((

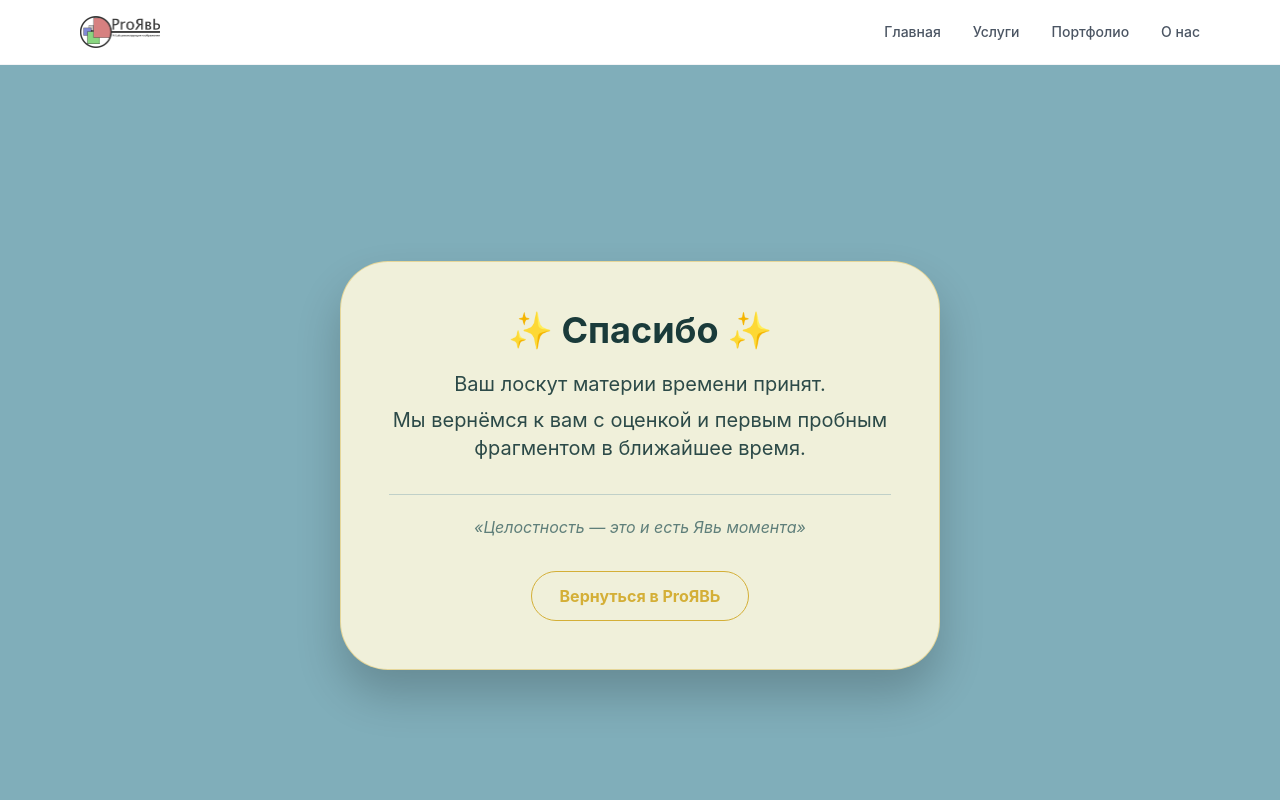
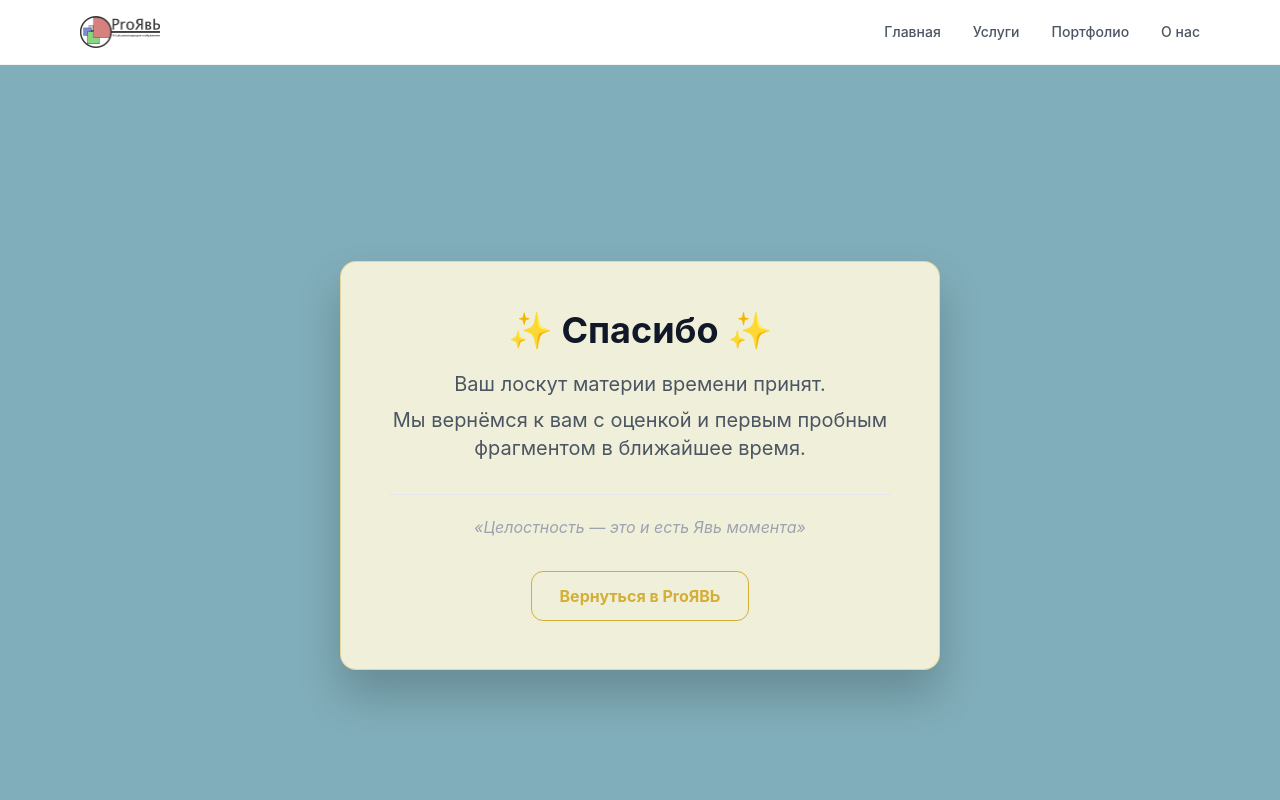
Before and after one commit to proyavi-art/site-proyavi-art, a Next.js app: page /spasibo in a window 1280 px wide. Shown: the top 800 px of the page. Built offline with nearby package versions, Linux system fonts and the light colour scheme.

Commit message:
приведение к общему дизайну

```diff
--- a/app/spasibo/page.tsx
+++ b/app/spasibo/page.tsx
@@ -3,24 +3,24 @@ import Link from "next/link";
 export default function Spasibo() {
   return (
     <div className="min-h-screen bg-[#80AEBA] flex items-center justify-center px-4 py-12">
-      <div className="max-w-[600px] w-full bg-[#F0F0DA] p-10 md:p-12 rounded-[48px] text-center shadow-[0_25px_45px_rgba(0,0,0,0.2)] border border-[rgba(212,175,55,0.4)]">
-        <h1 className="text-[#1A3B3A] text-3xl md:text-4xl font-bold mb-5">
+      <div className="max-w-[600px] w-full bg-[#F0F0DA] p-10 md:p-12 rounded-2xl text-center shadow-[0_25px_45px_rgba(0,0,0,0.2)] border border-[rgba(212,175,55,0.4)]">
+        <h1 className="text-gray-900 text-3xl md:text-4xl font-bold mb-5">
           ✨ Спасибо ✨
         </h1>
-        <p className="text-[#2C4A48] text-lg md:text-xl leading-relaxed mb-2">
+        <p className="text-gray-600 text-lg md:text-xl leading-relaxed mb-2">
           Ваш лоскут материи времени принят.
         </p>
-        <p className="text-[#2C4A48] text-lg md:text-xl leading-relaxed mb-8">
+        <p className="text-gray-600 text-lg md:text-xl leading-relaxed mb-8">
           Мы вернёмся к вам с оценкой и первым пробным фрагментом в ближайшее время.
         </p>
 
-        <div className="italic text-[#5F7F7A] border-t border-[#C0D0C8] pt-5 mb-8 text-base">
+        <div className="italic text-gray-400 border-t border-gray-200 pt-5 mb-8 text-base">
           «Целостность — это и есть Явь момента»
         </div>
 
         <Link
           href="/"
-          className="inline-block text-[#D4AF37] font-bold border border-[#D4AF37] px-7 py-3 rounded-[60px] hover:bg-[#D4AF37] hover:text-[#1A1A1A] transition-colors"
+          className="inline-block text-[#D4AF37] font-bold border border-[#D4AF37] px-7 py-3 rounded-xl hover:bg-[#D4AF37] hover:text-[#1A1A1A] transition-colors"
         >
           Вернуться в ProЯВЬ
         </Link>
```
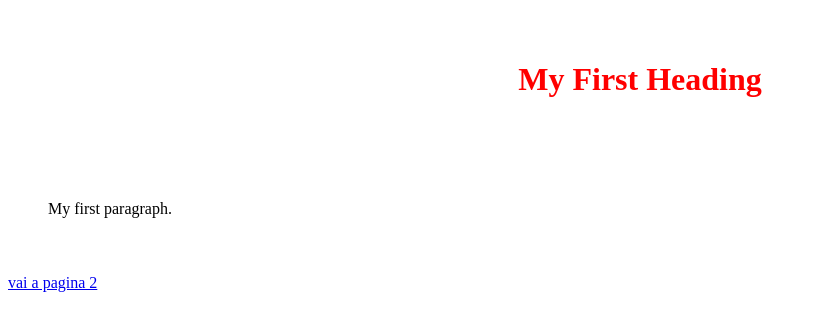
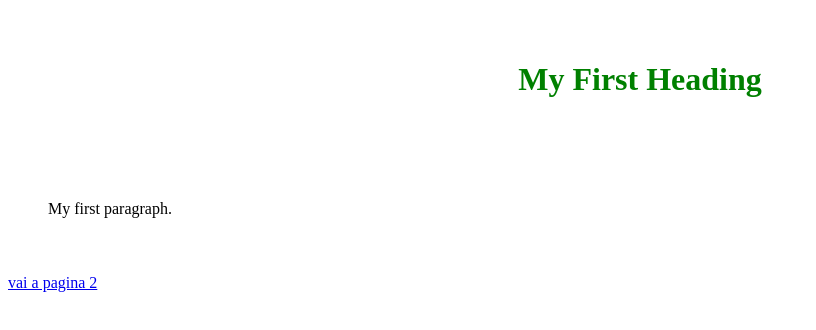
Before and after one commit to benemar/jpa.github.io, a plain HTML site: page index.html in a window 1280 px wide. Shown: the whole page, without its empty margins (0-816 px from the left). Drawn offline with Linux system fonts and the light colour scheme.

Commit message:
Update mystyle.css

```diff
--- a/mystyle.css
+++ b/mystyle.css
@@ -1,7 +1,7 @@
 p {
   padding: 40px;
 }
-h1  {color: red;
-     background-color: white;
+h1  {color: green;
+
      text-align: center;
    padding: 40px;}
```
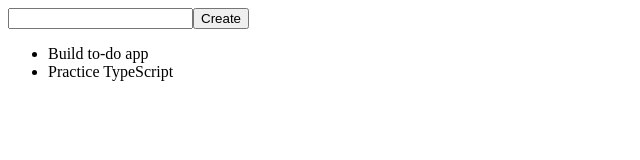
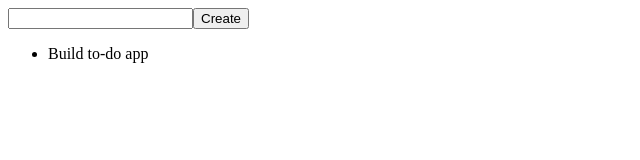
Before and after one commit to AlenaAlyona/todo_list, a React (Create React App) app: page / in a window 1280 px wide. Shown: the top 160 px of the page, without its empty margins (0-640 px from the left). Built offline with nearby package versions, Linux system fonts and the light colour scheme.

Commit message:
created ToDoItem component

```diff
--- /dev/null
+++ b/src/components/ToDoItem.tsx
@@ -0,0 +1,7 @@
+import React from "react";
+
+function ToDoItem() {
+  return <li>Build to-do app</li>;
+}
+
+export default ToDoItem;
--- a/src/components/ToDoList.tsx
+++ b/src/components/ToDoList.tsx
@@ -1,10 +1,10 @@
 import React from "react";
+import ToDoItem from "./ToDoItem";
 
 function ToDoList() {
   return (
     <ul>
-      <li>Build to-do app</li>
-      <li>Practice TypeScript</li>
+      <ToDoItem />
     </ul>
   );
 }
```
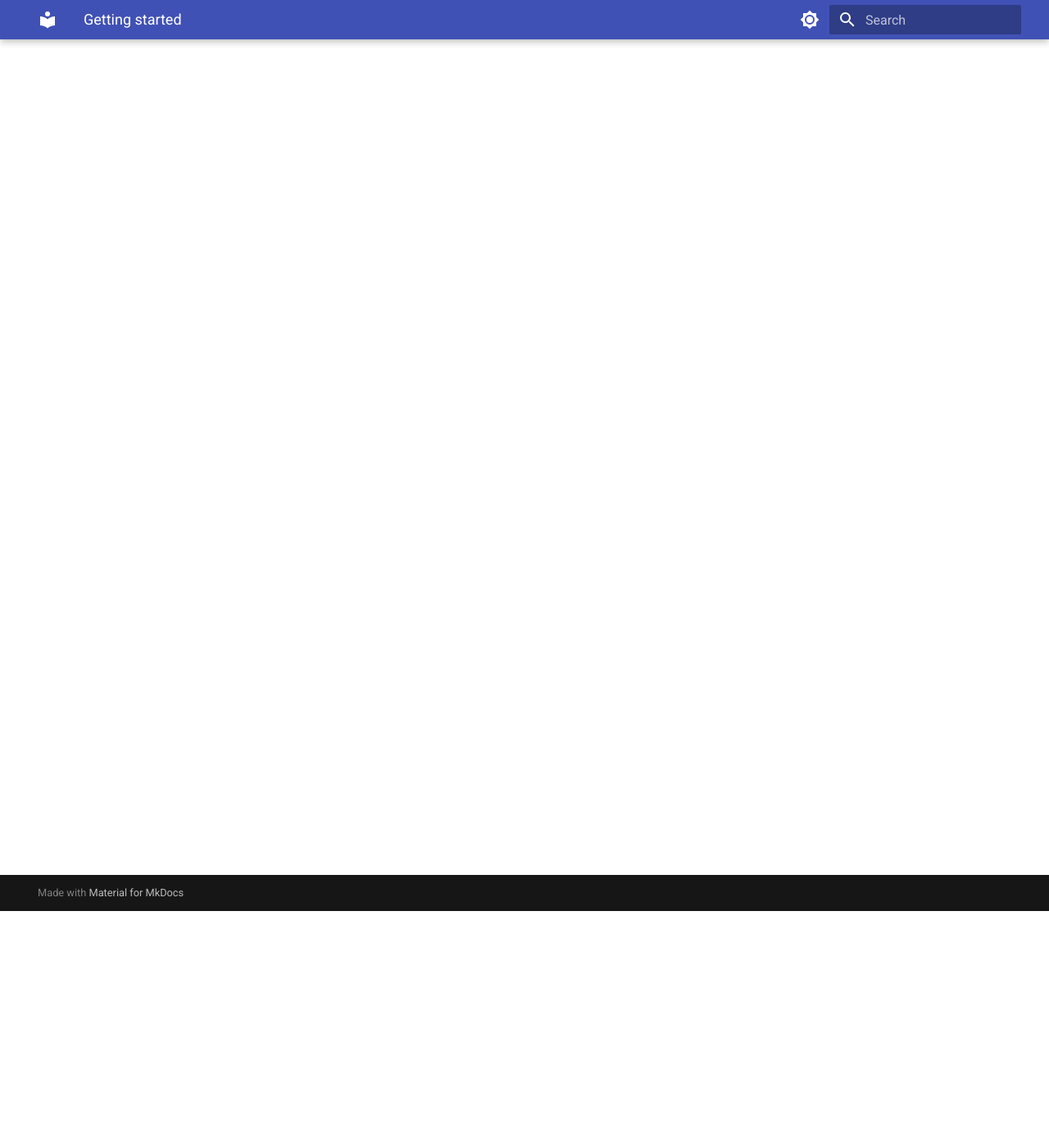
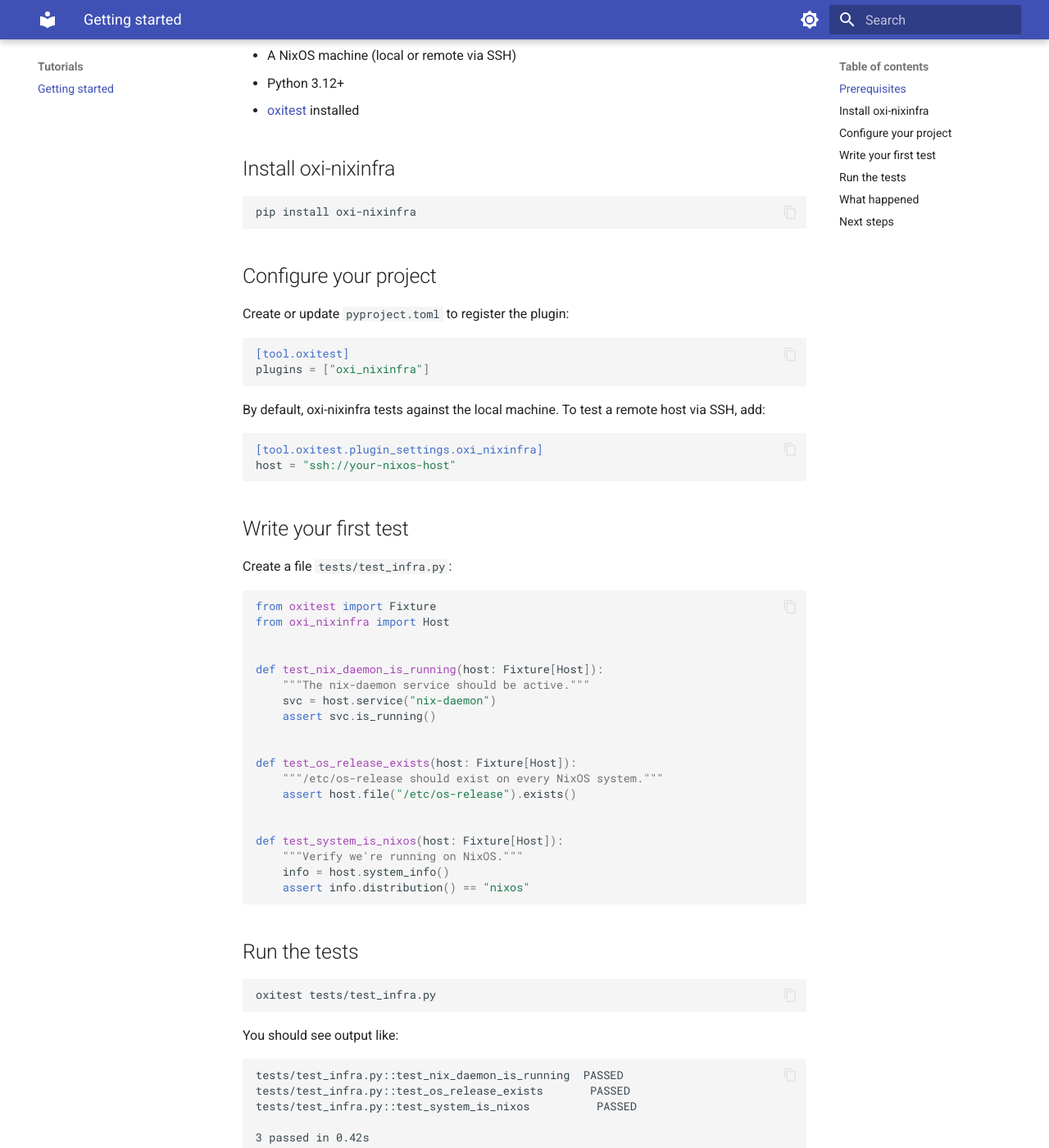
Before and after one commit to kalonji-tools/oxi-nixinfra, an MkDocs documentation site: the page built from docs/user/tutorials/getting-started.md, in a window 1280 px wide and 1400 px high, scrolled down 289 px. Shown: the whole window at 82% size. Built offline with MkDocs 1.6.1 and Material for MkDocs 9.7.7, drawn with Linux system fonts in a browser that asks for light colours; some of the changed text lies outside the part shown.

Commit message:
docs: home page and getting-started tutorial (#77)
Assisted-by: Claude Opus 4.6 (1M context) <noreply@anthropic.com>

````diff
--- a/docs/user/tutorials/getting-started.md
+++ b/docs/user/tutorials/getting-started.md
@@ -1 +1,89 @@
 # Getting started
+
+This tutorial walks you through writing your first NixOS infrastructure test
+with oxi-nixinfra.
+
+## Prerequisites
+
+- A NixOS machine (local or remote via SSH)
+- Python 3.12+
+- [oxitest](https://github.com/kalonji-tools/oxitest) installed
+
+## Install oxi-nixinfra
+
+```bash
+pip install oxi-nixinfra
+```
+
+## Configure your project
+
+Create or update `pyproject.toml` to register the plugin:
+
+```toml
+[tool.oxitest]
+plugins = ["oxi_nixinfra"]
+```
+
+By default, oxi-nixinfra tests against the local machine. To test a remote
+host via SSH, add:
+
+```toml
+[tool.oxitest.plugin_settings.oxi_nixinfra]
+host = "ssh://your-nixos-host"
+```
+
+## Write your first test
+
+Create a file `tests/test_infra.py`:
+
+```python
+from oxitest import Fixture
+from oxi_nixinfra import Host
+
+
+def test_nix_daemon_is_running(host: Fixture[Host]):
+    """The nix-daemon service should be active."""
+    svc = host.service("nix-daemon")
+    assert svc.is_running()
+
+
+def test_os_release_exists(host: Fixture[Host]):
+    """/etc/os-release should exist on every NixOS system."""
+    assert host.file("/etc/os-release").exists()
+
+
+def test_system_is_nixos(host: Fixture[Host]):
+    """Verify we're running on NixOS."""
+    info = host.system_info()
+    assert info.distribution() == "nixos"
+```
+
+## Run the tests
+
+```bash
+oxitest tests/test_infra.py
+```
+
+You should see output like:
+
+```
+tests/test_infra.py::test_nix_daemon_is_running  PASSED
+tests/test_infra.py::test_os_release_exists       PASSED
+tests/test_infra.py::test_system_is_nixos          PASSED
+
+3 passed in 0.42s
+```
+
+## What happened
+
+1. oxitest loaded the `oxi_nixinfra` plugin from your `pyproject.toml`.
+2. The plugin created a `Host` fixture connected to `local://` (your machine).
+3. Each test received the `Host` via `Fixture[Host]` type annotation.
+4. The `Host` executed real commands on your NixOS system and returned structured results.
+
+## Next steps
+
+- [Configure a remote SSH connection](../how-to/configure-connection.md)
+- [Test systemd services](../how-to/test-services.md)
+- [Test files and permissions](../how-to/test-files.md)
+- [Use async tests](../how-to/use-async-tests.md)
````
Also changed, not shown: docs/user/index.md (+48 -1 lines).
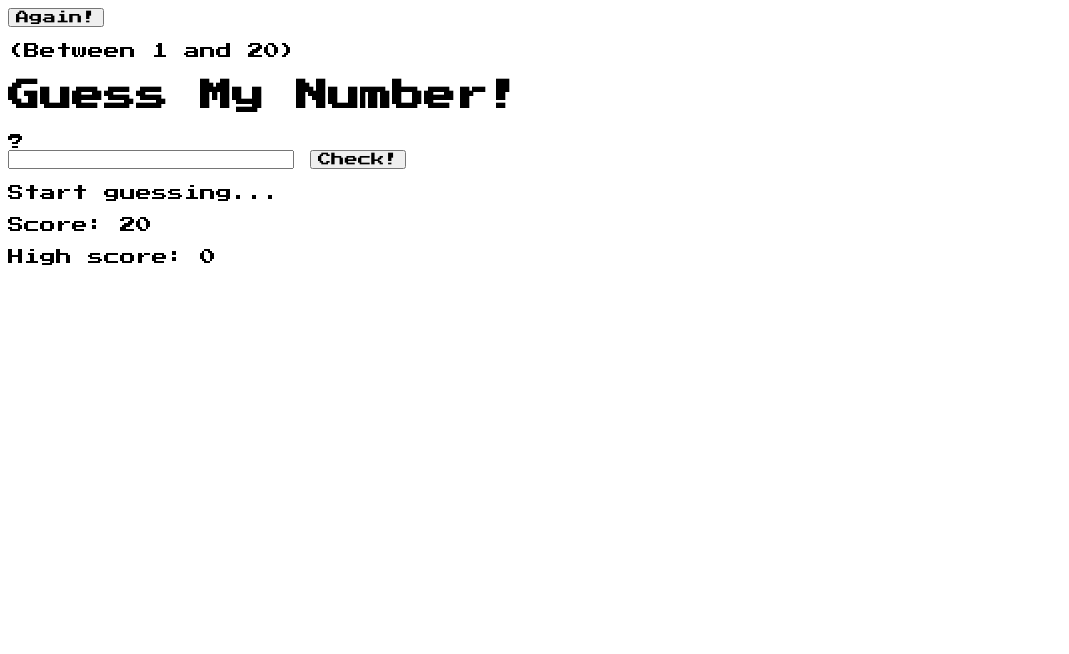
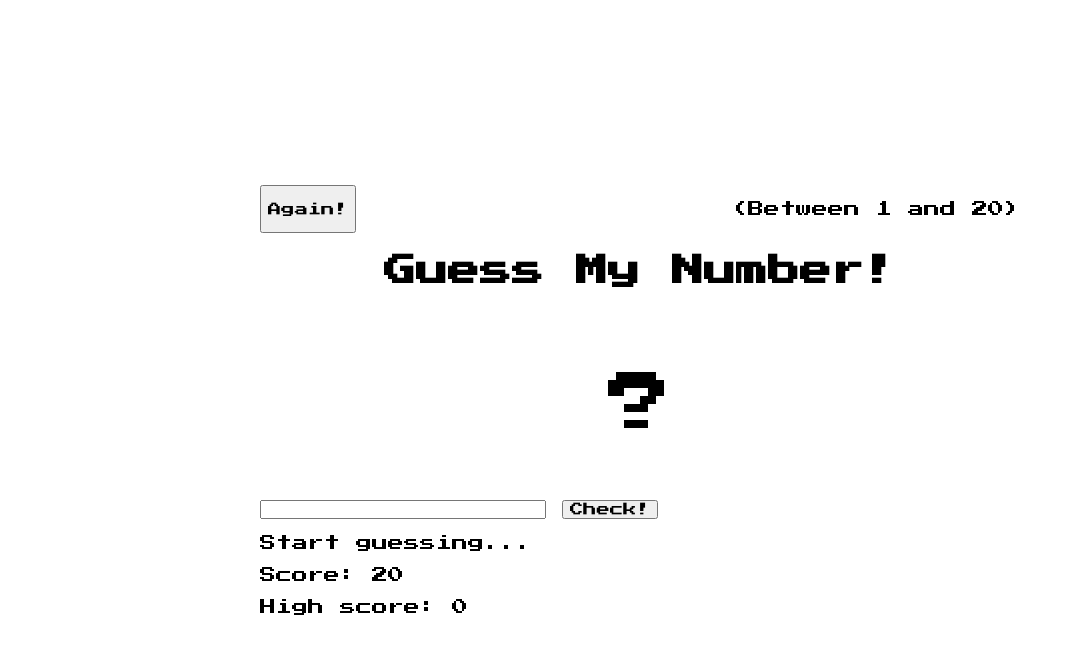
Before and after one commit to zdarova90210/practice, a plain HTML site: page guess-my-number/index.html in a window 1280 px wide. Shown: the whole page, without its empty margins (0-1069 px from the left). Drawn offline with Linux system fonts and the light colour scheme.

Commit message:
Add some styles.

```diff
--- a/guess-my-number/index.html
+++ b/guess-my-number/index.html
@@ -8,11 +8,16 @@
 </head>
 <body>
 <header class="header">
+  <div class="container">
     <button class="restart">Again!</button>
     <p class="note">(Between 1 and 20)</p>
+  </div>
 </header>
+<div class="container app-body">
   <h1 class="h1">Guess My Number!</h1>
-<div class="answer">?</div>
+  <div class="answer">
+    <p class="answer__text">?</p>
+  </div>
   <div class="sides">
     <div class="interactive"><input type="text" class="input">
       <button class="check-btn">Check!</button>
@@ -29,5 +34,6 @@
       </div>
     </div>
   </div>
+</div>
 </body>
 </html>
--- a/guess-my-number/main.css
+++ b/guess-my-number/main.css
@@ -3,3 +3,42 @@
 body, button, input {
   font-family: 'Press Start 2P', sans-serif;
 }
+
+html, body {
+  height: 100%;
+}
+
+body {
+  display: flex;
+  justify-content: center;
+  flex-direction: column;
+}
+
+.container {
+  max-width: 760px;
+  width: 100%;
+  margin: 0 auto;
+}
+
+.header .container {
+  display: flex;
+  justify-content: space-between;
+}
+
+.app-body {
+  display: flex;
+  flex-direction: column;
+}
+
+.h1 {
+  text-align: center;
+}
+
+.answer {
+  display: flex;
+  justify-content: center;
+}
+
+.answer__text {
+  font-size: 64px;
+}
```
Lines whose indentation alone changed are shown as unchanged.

))

**Try it:**
Copy all lines from the material above that hold the word "italic".

**Solution for this task:**
-        <div className="italic text-[#5F7F7A] border-t border-[#C0D0C8] pt-5 mb-8 text-base">
+        <div className="italic text-gray-400 border-t border-gray-200 pt-5 mb-8 text-base">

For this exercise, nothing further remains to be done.